An individual with permanent residency holds a green card and has many of the same rights and responsibilities as U.S. citizens – including the right to live and work in the U.S. A permanent resident can become a U.S. citizen through the process of naturalization. Permanent residency is one of many requirements immigrants must meet when applying for citizenship. In certain situations, getting divorced may strip an immigrant of her green card or her ability to apply for one. This, in turn, makes filing a naturalization application impossible.
A U.S. permanent resident who meets the requirements for naturalization can file Form N-400 with U.S. Citizenship and Immigration Services to request citizenship. Depending on how the permanent resident received his green card, he must prove that he has lived in the U.S. continuously for either three or five years since receiving permanent residency. He must be at least 18 years old, speak, read and write English and display a working knowledge of U.S. history and government. The permanent resident does not have to be married to a U.S. citizen to apply for citizenship.
No immigrant can apply for naturalization without first applying for and receiving permanent residency. One common ground under which immigrants can apply for permanent residency is through marriage. If you get divorced before filing your permanent residency application, or during the application and interview process, you lose the very grounds under which the application was originally filed – marriage. This does not automatically invalidate your petition, but could result in USCIS denying your permanent residency application.
Read More: Can Permanent Residency Be Revoked After a Divorce?
Conditional Permanent Residence

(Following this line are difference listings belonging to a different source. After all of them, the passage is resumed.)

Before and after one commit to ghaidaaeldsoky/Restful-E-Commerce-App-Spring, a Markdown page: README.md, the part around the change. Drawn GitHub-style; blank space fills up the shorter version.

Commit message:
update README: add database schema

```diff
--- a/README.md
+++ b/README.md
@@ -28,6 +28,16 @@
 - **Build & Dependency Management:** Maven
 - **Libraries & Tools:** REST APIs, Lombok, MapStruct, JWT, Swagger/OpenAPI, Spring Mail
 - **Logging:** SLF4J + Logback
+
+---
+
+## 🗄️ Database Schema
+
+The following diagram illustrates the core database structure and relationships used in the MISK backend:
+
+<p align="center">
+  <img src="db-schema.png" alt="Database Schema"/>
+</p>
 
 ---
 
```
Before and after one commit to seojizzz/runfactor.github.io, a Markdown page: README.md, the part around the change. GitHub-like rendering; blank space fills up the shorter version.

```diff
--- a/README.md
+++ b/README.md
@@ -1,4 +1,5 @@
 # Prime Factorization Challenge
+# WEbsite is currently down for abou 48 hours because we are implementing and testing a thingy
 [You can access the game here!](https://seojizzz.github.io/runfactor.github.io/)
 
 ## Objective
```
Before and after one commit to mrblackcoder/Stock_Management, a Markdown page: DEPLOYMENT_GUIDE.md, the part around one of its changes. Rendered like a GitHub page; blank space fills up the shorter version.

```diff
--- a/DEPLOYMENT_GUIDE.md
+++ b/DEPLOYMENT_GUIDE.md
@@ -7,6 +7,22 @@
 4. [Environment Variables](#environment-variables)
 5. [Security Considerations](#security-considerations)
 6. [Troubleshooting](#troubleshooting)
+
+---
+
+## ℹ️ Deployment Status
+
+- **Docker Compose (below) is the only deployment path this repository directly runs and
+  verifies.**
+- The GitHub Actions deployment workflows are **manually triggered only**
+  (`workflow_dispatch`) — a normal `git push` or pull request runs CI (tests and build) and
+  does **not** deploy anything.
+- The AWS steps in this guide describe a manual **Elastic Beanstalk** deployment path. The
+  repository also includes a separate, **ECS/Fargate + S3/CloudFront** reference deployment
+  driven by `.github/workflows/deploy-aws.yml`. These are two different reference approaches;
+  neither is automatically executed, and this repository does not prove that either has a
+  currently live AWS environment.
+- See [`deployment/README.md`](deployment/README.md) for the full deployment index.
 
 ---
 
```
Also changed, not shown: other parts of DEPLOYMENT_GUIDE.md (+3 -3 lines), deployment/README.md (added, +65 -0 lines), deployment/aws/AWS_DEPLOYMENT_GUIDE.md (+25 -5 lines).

Obtaining permanent residence through marriage does not mean that you can safely retain your permanent residence should you and your spouse divorce. Unless you and your spouse were married more than two years when you originally filed the permanent residency application, you will receive a conditional green card when USCIS approves your application.
You and your spouse must fill out and submit a joint application to USCIS before your conditional status becomes permanent. Should you and your spouse divorce during the two-year conditional period, you can apply to have the joint application requirement removed and subsequently apply to have the conditions removed from your permanent residency. If you do not do so, you will lose your status and may be removed from the country.
Marriage is not the only grounds some immigrants have for filing a permanent residency application. If you obtained your green card through direct employment in the U.S., a job offer or your investment in a U.S.-based enterprise, your marriage – or lack thereof – has no impact on your current immigration status. Thus, you can apply for citizenship provided you meet the requirements for doing so. A divorce will not adversely affect your application.
Ciele Edwards holds a Bachelor of Arts in English and has been a consumer advocate and credit specialist for more than 10 years. She currently works in the real-estate industry as a consumer credit and debt specialist. Edwards has experience working with collections, liens, judgments, bankruptcies, loans and credit law.